Ask the Teacher - Hans Rabus


The Berlin-based cello pedagogue discusses bow holds, practice regimes and allowing time for improvement

How do you approach teaching young people, and adults?

I teach a few teenagers, but mostly adults between 24 and 64. All students, independently of their level, have one thing in common: they want to feel free and comfortable during their lessons, and it is up to the teacher to make sure they do. The learning processes of a beginner, an advanced amateur and a professional player are comparable – they all have to be cultivated and given time to grow, and they will do so in their own time.

What shortcomings do you encounter most frequently in students?

Uncertainty about their intentions, and an excess of self-criticism. And in case you were expecting me to say ‘intonation’ or ‘position changes’, let me add that I consider these to be lifelong chores that don’t only concern students. On the other hand, I notice that many string players have a stiff bow-arm wrist.

Already subscribed? Please sign in

Subscribe to continue reading…

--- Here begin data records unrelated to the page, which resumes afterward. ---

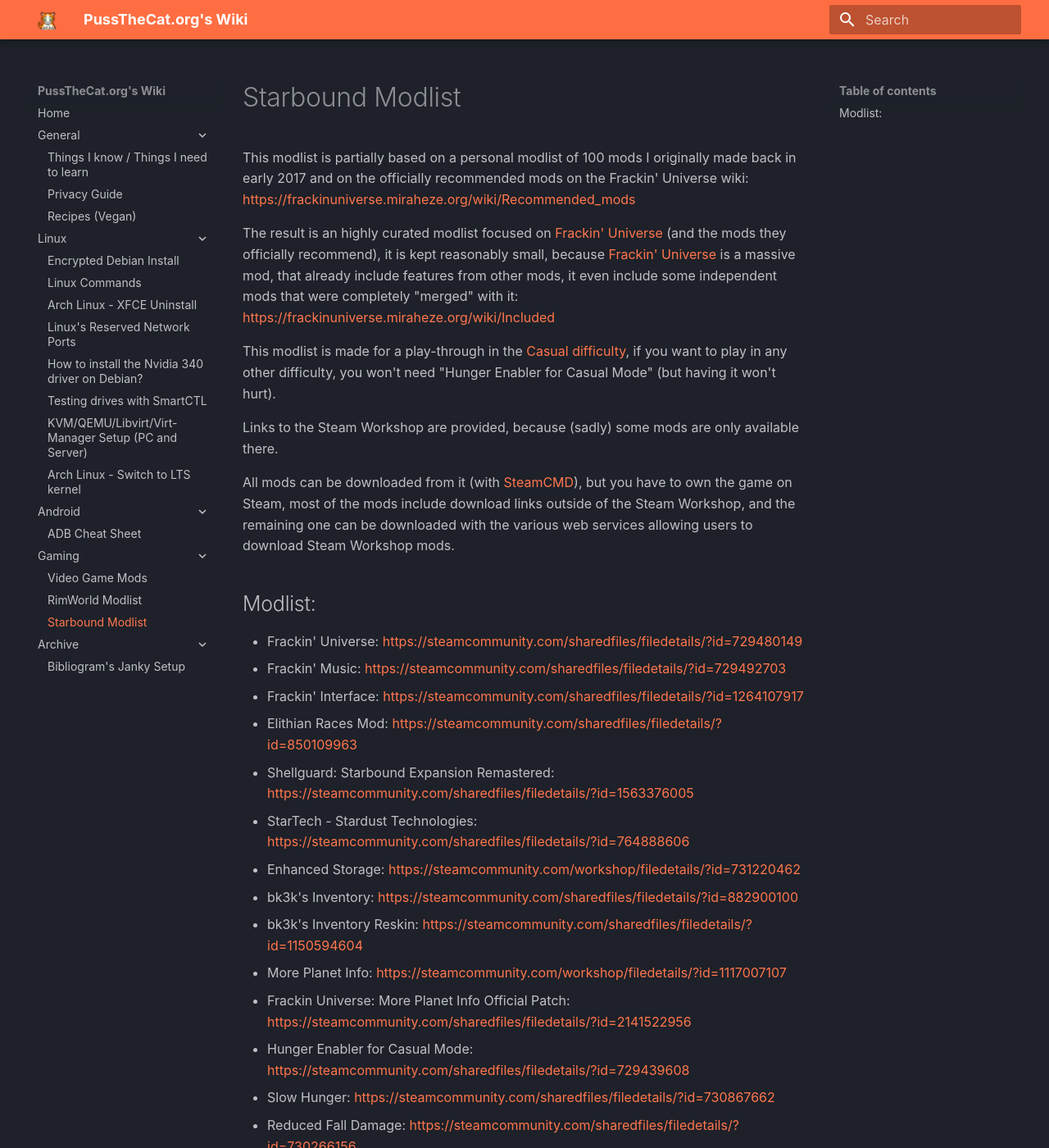
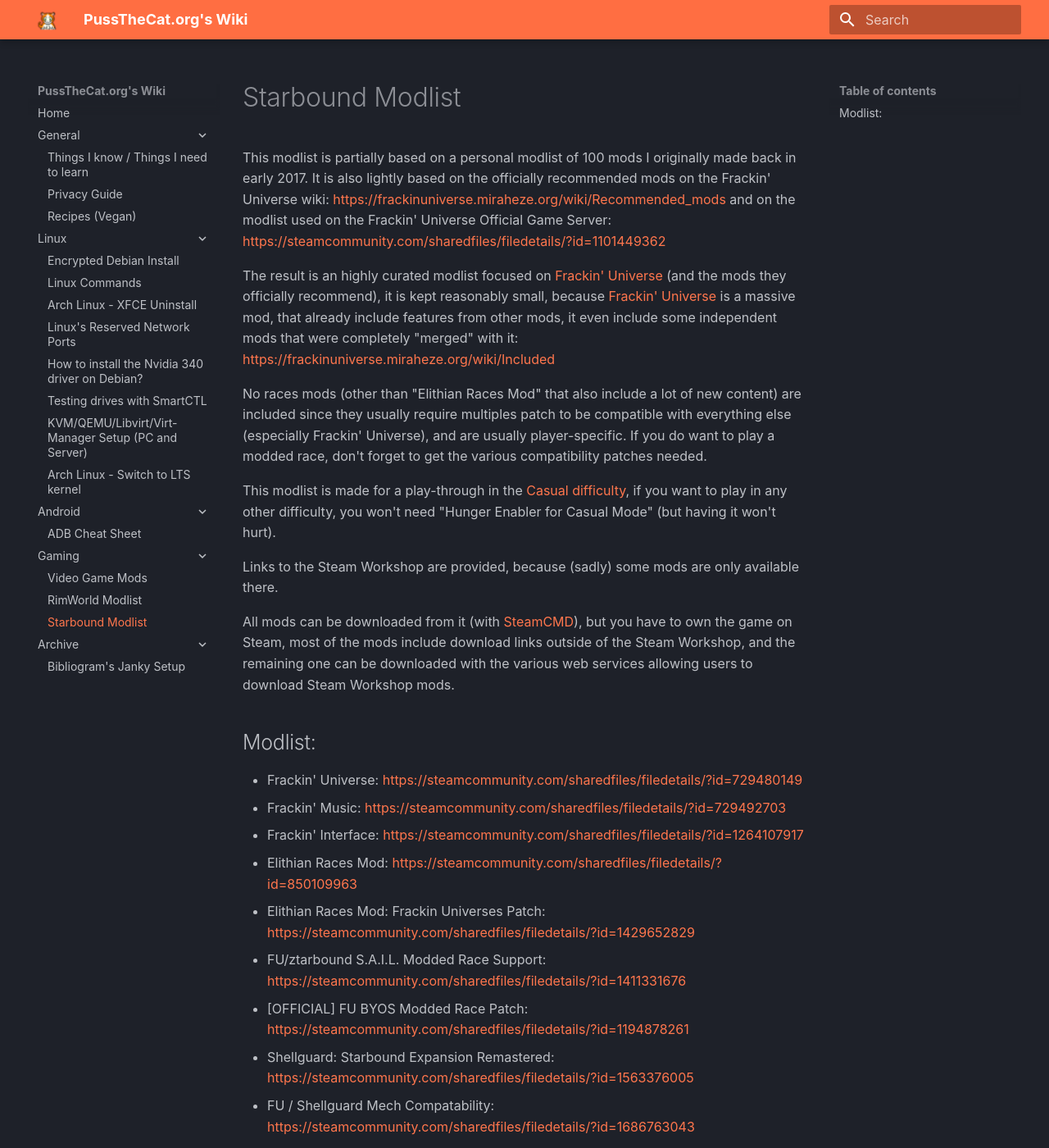
Before and after one commit to TheFrenchGhosty/wiki.thefrenchghosty.me, an MkDocs documentation site: the page built from docs/gaming/starbound-modlist.md, in a window 1280 px wide and 1400 px high. Shown: the whole window at 82% size. Built offline with MkDocs 1.6.1 and Material for MkDocs 9.7.7, drawn with Linux system fonts in a browser that asks for light colours; some of the changed text lies outside the part shown.

Commit message:
Update the Starbound modlist

```diff
--- a/docs/gaming/starbound-modlist.md
+++ b/docs/gaming/starbound-modlist.md
@@ -1,6 +1,8 @@
-This modlist is partially based on a personal modlist of 100 mods I originally made back in early 2017 and on the officially recommended mods on the Frackin' Universe wiki: https://frackinuniverse.miraheze.org/wiki/Recommended_mods
+This modlist is partially based on a personal modlist of 100 mods I originally made back in early 2017. It is also lightly based on the officially recommended mods on the Frackin' Universe wiki: https://frackinuniverse.miraheze.org/wiki/Recommended_mods and on the modlist used on the Frackin' Universe Official Game Server: https://steamcommunity.com/sharedfiles/filedetails/?id=1101449362
 
 The result is an highly curated modlist focused on [Frackin' Universe](https://frackinuniverse.miraheze.org/wiki/Main_Page) (and the mods they officially recommend), it is kept reasonably small, because [Frackin' Universe](https://frackinuniverse.miraheze.org/wiki/Main_Page) is a massive mod, that already include features from other mods, it even include some independent mods that were completely "merged" with it: https://frackinuniverse.miraheze.org/wiki/Included
+
+No races mods (other than "Elithian Races Mod" that also include a lot of new content) are included since they usually require multiples patch to be compatible with everything else (especially Frackin' Universe), and are usually player-specific. If you do want to play a modded race, don't forget to get the various compatibility patches needed.
 
 This modlist is made for a play-through in the [Casual difficulty](https://starbounder.org/Difficulty_Mode), if you want to play in any other difficulty, you won't need "Hunger Enabler for Casual Mode" (but having it won't hurt).
 
@@ -15,13 +17,21 @@
 - Frackin' Music: https://steamcommunity.com/sharedfiles/filedetails/?id=729492703
 - Frackin' Interface: https://steamcommunity.com/sharedfiles/filedetails/?id=1264107917
 - Elithian Races Mod: https://steamcommunity.com/sharedfiles/filedetails/?id=850109963
+- Elithian Races Mod: Frackin Universes Patch: https://steamcommunity.com/sharedfiles/filedetails/?id=1429652829
+- FU/ztarbound S.A.I.L. Modded Race Support: https://steamcommunity.com/sharedfiles/filedetails/?id=1411331676
+- [OFFICIAL] FU BYOS Modded Race Patch: https://steamcommunity.com/sharedfiles/filedetails/?id=1194878261
 - Shellguard: Starbound Expansion Remastered: https://steamcommunity.com/sharedfiles/filedetails/?id=1563376005
+- FU / Shellguard Mech Compatability: https://steamcommunity.com/sharedfiles/filedetails/?id=1686763043
+- Enhanced Storage Patch: https://steamcommunity.com/sharedfiles/filedetails/?id=2155713859
+- Stardust Core: https://steamcommunity.com/sharedfiles/filedetails/?id=764887546
 - StarTech - Stardust Technologies: https://steamcommunity.com/sharedfiles/filedetails/?id=764888606
 - Enhanced Storage: https://steamcommunity.com/workshop/filedetails/?id=731220462
 - bk3k's Inventory: https://steamcommunity.com/sharedfiles/filedetails/?id=882900100
 - bk3k's Inventory Reskin: https://steamcommunity.com/sharedfiles/filedetails/?id=1150594604
 - More Planet Info: https://steamcommunity.com/workshop/filedetails/?id=1117007107
 - Frackin Universe: More Planet Info Official Patch: https://steamcommunity.com/sharedfiles/filedetails/?id=2141522956
+- More Planet Info - FU Patch: https://steamcommunity.com/sharedfiles/filedetails/?id=1639501560
+- [More Planet Info] 1.4 Quest Marker Fix: https://steamcommunity.com/sharedfiles/filedetails/?id=1772643711
 - Hunger Enabler for Casual Mode: https://steamcommunity.com/sharedfiles/filedetails/?id=729439608
 - Slow Hunger: https://steamcommunity.com/sharedfiles/filedetails/?id=730867662
 - Reduced Fall Damage: https://steamcommunity.com/sharedfiles/filedetails/?id=730266156
```
Also changed, not shown: other parts of docs/gaming/starbound-modlist.md (+1 -0 lines).
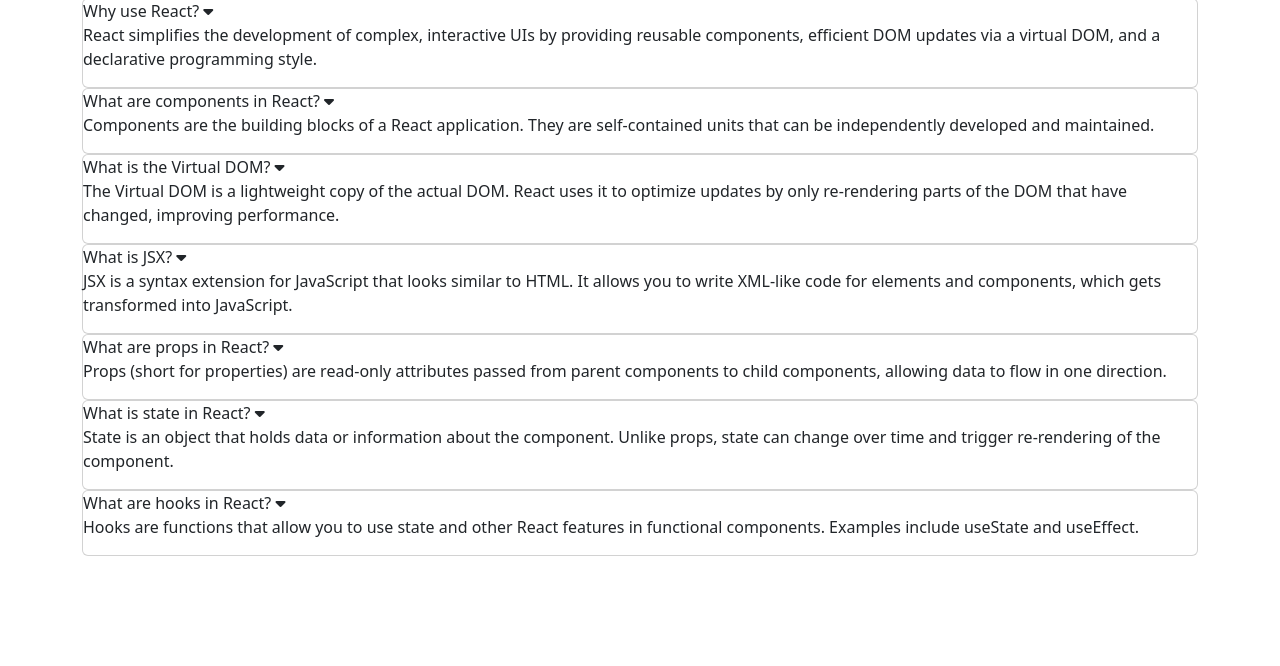
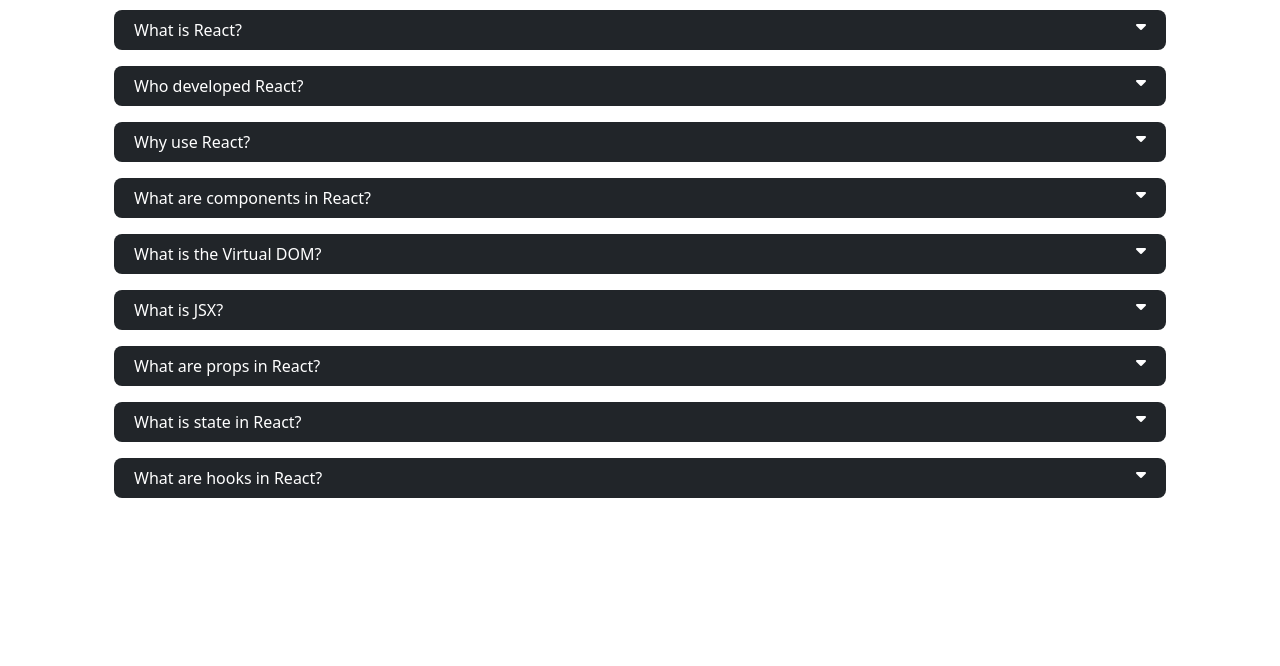
Before and after one commit to itachithelast/accordion-FAQ, a plain HTML site: page index.html in a window 1280 px wide. Shown: the part 134-800 px from the top of the page. Drawn offline with nearby package versions, Linux system fonts and the light colour scheme.

Commit message:
Css tweeks & hide answers

```diff
--- a/index.html
+++ b/index.html
@@ -18,94 +18,95 @@
   </head>
   <body>
 
-    <div class="container">
+    <div class="container p-5">
 
-      <div class="card" id="q1">
-        <div class="question" >
-          <span>What is React?</span>
-          <i class="fa-solid fa-caret-down"></i>
+      <h1 class="text-center p-3">Frequently Asked Questions about React</h1>
+      <div class="container-fluid p-2" id="q1">
+        <div class="text-bg-dark p-2 rounded-3 row" >
+          <span class="card-title col-11">What is React?</span>
+          <i class="fa-solid fa-caret-down text-end col-1"></i>
         </div>
-        <div class="answer">
+        <div class="card mt-2 border border-dark p-3 hidden">
           <p>React is a JavaScript library for building user interfaces, particularly single-page applications where data changes over time.</p>
         </div>
       </div>
 
-      <div class="card" id="q2">
-        <div class="question" >
-          <span>Who developed React?</span>
-          <i class="fa-solid fa-caret-down"></i>
+      <div class="container-fluid p-2" id="q2">
+        <div class="text-bg-dark p-2 rounded-3 row" >
+          <span class="card-title col-11">Who developed React?</span>
+          <i class="fa-solid fa-caret-down text-end col-1"></i>
         </div>
-        <div class="answer">
+        <div class="card mt-2 border border-dark p-3 hidden">
           <p>React was developed by Facebook and is maintained by Facebook and a community of individual developers and companies.</p>
         </div>
       </div>
 
-      <div class="card" id="q3">
-        <div class="question" >
-          <span>Why use React?</span>
-          <i class="fa-solid fa-caret-down"></i>
+      <div class="container-fluid p-2" id="q3">
+        <div class="text-bg-dark p-2 rounded-3 row" >
+          <span class="card-title col-11">Why use React?</span>
+          <i class="fa-solid fa-caret-down text-end col-1"></i>
         </div>
-        <div class="answer">
+                <div class="card mt-2 border border-dark p-3 hidden">
           <p>React simplifies the development of complex, interactive UIs by providing reusable components, efficient DOM updates via a virtual DOM, and a declarative programming style.</p>
         </div>
       </div>
 
-      <div class="card" id="q4">
-        <div class="question" >
-          <span>What are components in React?</span>
-          <i class="fa-solid fa-caret-down"></i>
+      <div class="container-fluid p-2" id="q4">
+        <div class="text-bg-dark p-2 rounded-3 row" >
+          <span class="card-title col-11">What are components in React?</span>
+          <i class="fa-solid fa-caret-down text-end col-1"></i>
         </div>
-        <div class="answer">
+                <div class="card mt-2 border border-dark p-3 hidden">
           <p>Components are the building blocks of a React application. They are self-contained units that can be independently developed and maintained.</p>
         </div>
       </div>
 
-      <div class="card" id="q5">
-        <div class="question" >
-          <span>What is the Virtual DOM?</span>
-          <i class="fa-solid fa-caret-down"></i>
+      <div class="container-fluid p-2" id="q5">
+        <div class="text-bg-dark p-2 rounded-3 row" >
+          <span class="card-title col-11">What is the Virtual DOM?</span>
+          <i class="fa-solid fa-caret-down text-end col-1"></i>
         </div>
-        <div class="answer">
+                <div class="card mt-2 border border-dark p-3 hidden">
           <p>The Virtual DOM is a lightweight copy of the actual DOM. React uses it to optimize updates by only re-rendering parts of the DOM that have changed, improving performance.</p>
         </div>
       </div>
 
-      <div class="card" id="q6">
-        <div class="question" >
-          <span>What is JSX?</span>
-          <i class="fa-solid fa-caret-down"></i>
+      <div class="container-fluid p-2" id="q6">
+        <div class="text-bg-dark p-2 rounded-3 row" >
+          <span class="card-title col-11">What is JSX?</span>
+          <i class="fa-solid fa-caret-down text-end col-1"></i>
         </div>
-        <div class="answer">
+                <div class="card mt-2 border border-dark p-3 hidden">
           <p>JSX is a syntax extension for JavaScript that looks similar to HTML. It allows you to write XML-like code for elements and components, which gets transformed into JavaScript.</p>
         </div>
       </div>
 
-      <div class="card" id="q7">
-        <div class="question" >
-          <span>What are props in React?</span>
-          <i class="fa-solid fa-caret-down"></i>
+      <div class="container-fluid p-2" id="q7">
+        <div class="text-bg-dark p-2 rounded-3 row" >
+          <span class="card-title col-11">What are props in React?</span>
+          <i class="fa-solid fa-caret-down text-end col-1"></i>
         </div>
-        <div class="answer">
+                <div class="card mt-2 border border-dark p-3 hidden">
           <p>Props (short for properties) are read-only attributes passed from parent components to child components, allowing data to flow in one direction.</p>
         </div>
       </div>
 
-      <div class="card" id="q8">
-        <div class="question" >
-          <span>What is state in React?</span>
-          <i class="fa-solid fa-caret-down"></i>
+      <div class="container-fluid p-2" id="q8">
+        <div class="text-bg-dark p-2 rounded-3 row" >
+          <span class="card-title col-11">What is state in React?</span>
+          <i class="fa-solid fa-caret-down text-end col-1"></i>
         </div>
-        <div class="answer">
+                <div class="card mt-2 border border-dark p-3 hidden">
           <p>State is an object that holds data or information about the component. Unlike props, state can change over time and trigger re-rendering of the component.</p>
         </div>
       </div>
 
-      <div class="card" id="q9">
-        <div class="question" >
-          <span>What are hooks in React?</span>
-          <i class="fa-solid fa-caret-down"></i>
+      <div class="container-fluid p-2" id="q9">
+        <div class="text-bg-dark p-2 rounded-3 row" >
+          <span class="card-title col-11">What are hooks in React?</span>
+          <i class="fa-solid fa-caret-down text-end col-1"></i>
         </div>
-        <div class="answer">
+                <div class="card mt-2 border border-dark p-3 hidden">
           <p>Hooks are functions that allow you to use state and other React features in functional components. Examples include useState and useEffect.</p>
         </div>
       </div>
--- a/styles.css
+++ b/styles.css
@@ -0,0 +1,6 @@
+*{
+    box-sizing: border-box;
+}
+.hidden{
+    display: none !important;
+}
```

We’re delighted that you are enjoying our website. For a limited period, you can try an online subscription to The Strad completely free of charge.

  • Free 7-day trial

    Not sure about subscribing? Sign up now to read this article in full and you’ll also receive unlimited access to premium online content, including the digital edition and online archive for 7 days.

    No strings attached – we won’t ask for your card details

  • Subscribe 

    No more paywalls. To enjoy the best in-depth features and analysis from The Strad’s latest and past issues, upgrade to a subscription now. You’ll also enjoy regular issues and special supplements* and access to an online archive of issues back to 2010.


* Issues and supplements are available as both print and digital editions. Online subscribers will only receive access to the digital versions.